Trigeminal neuralgia is a chronic pain condition that affects the trigeminal nerve, which carries sensation from your face to your brain. If you have trigeminal neuralgia, even mild stimulation of your face — such as from brushing your teeth or putting on makeup — may trigger a jolt of excruciating pain. Trigeminal Neuralgia affects the 5th cranial nerve called the trigeminal nerve.


Trigeminal neuralgia has many symptoms, a person may experience one or more of these symptoms to be diagnosed with trigeminal neuralgia:

  • Episodes of severe, shooting, or jabbing pain that may feel like an electric shock. 
  • Pain that is triggered by touching the face, chewing, speaking, or brushing teeth.
  • Spasm-like pain, burning, or aching in the cheek, jaw, teeth, lips, and sometimes eye and forehead.

Most often trigeminal neuralgia occurs on one side of the face. Pain can be focused in one spot on the face or widespread. Attacks may become more frequent or the intensity may change over time. Pain can last from a few seconds to several minutes, in very severe cases of trigeminal neuralgia episodes of pain can last days, weeks, or months.

In trigeminal neuralgia, the trigeminal nerve’s function is disrupted. Usually, the problem is contact between a normal blood vessel — in this case, an artery or a vein — and the trigeminal nerve at the base of your brain. This contact puts pressure on the nerve and causes it to malfunction.

Trigeminal neuralgia can occur as a result of aging, or it can be related to multiple sclerosis or a similar disorder that damages the myelin sheath protecting certain nerves. Trigeminal neuralgia can also be caused by a tumor compressing the trigeminal nerve. Some people may experience trigeminal neuralgia due to a brain lesion or other abnormalities. In other cases, surgical injuries, stroke or facial trauma may be responsible for trigeminal neuralgia.

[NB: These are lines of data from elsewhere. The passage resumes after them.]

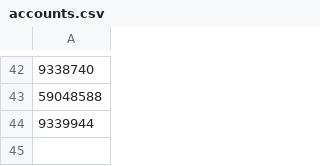
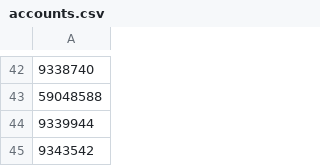
Before and after one commit to manbou-ea/Licence, a CSV file: accounts.csv, drawn as a sheet; only a part is shown, gaps mark what is left out; the diff names each change by its address in the sheet, - before the commit and + after, or states it on an @@ line.

Commit message:
Update accounts.csv

```diff
--- a/accounts.csv
+++ b/accounts.csv
+row 45: 9343542
```
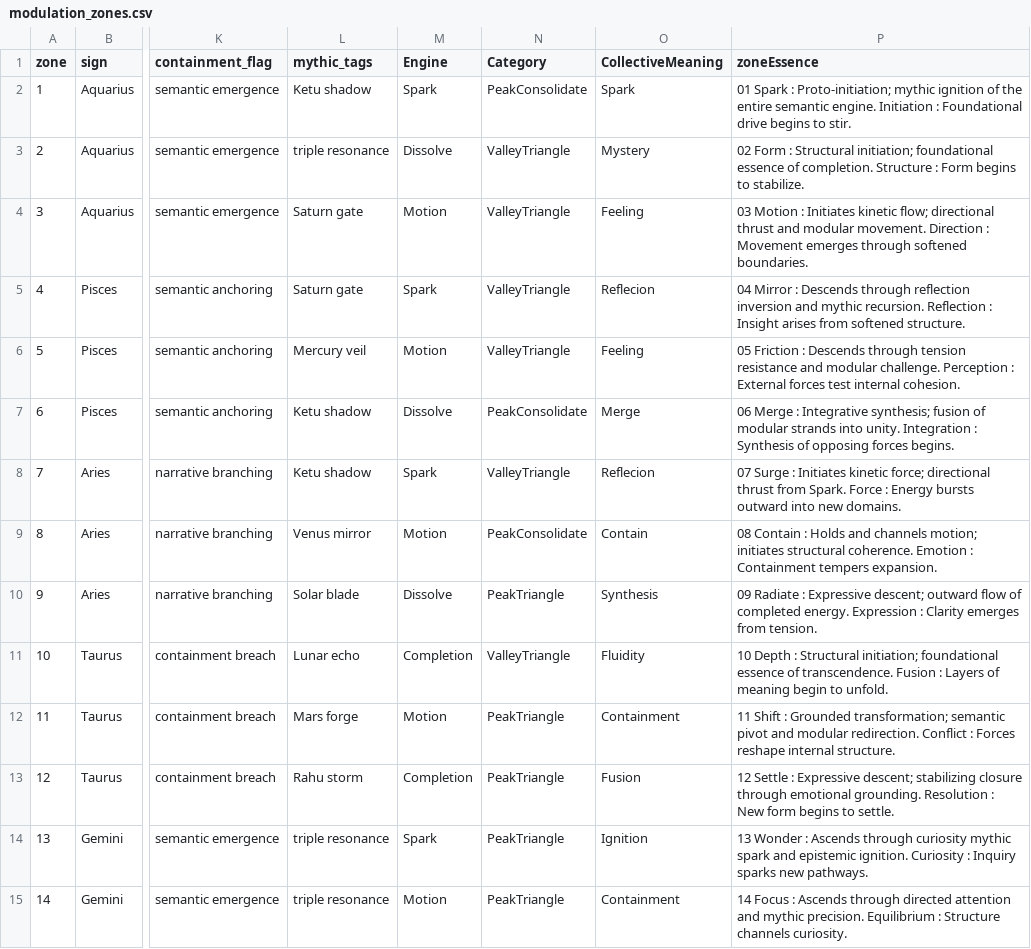
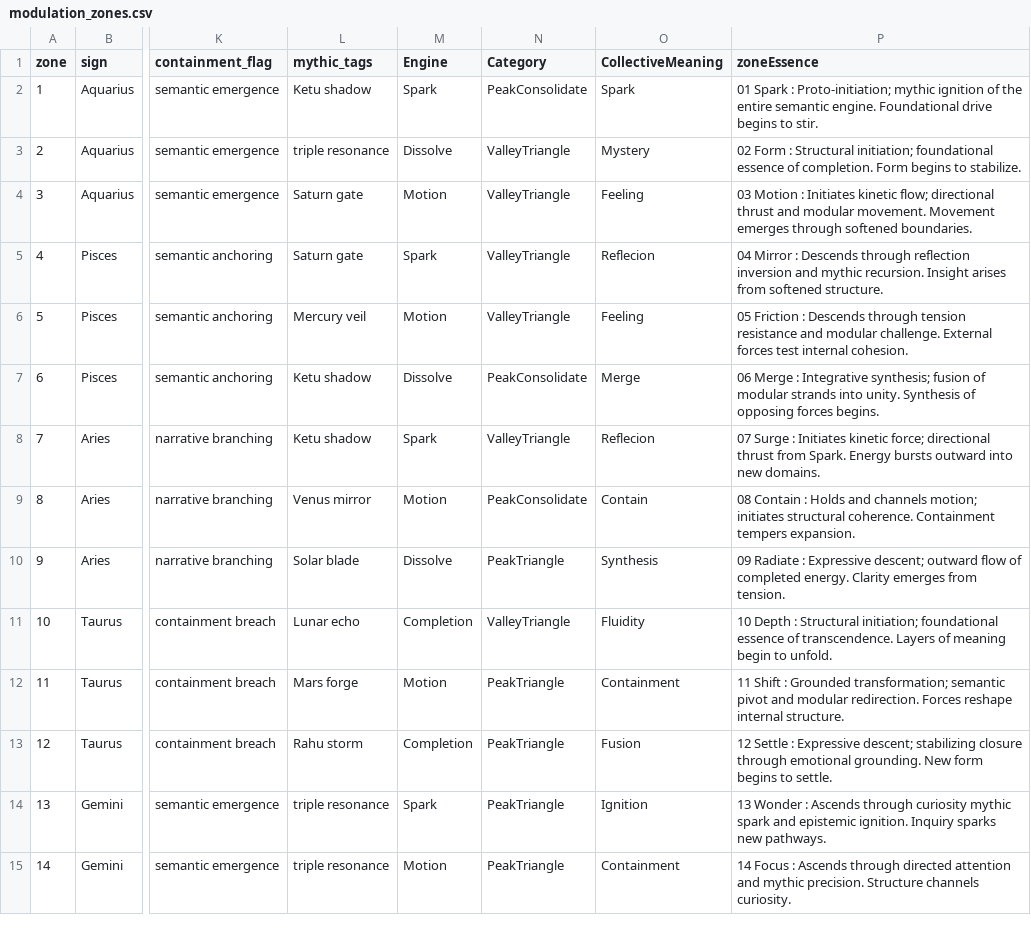
Before and after one commit to SRINIVASANLVC/LVCEDRA-TORUSNET, a CSV file: canonical/modulation/modulation_zones.csv, drawn as a sheet; only a part is shown, gaps mark what is left out; the diff covers the shown part only; the diff names each change by its address in the sheet, - before the commit and + after, or states it on an @@ line.

```diff
--- a/canonical/modulation/modulation_zones.csv
+++ b/canonical/modulation/modulation_zones.csv
-P2 (zoneEssence): …semantic engine. Initiation : Foundational drive…
+P2 (zoneEssence): …semantic engine. Foundational drive…
-P3 (zoneEssence): …of completion. Structure : Form begins…
+P3 (zoneEssence): …of completion. Form begins…
-P4 (zoneEssence): …modular movement. Direction : Movement emerges…
+P4 (zoneEssence): …modular movement. Movement emerges…
-P5 (zoneEssence): …mythic recursion. Reflection : Insight arises…
+P5 (zoneEssence): …mythic recursion. Insight arises…
-P6 (zoneEssence): …modular challenge. Perception : External forces…
+P6 (zoneEssence): …modular challenge. External forces…
-P7 (zoneEssence): …into unity. Integration : Synthesis of…
+P7 (zoneEssence): …into unity. Synthesis of…
-P8 (zoneEssence): …from Spark. Force : Energy bursts…
+P8 (zoneEssence): …from Spark. Energy bursts…
-P9 (zoneEssence): …structural coherence. Emotion : Containment tempers…
+P9 (zoneEssence): …structural coherence. Containment tempers…
-P10 (zoneEssence): …completed energy. Expression : Clarity emerges…
+P10 (zoneEssence): …completed energy. Clarity emerges…
-P11 (zoneEssence): …of transcendence. Fusion : Layers of…
+P11 (zoneEssence): …of transcendence. Layers of…
-P12 (zoneEssence): …modular redirection. Conflict : Forces reshape…
+P12 (zoneEssence): …modular redirection. Forces reshape…
-P13 (zoneEssence): …emotional grounding. Resolution : New form…
+P13 (zoneEssence): …emotional grounding. New form…
-P14 (zoneEssence): …epistemic ignition. Curiosity : Inquiry sparks…
+P14 (zoneEssence): …epistemic ignition. Inquiry sparks…
-P15 (zoneEssence): …mythic precision. Equilibrium : Structure channels…
+P15 (zoneEssence): …mythic precision. Structure channels…
```
Also changed, not shown: 22 edited cells elsewhere in this file, 2 other files.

Treatments include nerve pain medications such as carbamazapine, baclofen, and Phenytoin. Steroid injections can be used to decrease the inflammation around the nerve. Finally, there are surgical options, these are very invasive for the patient

Are you ready to stop living life in pain?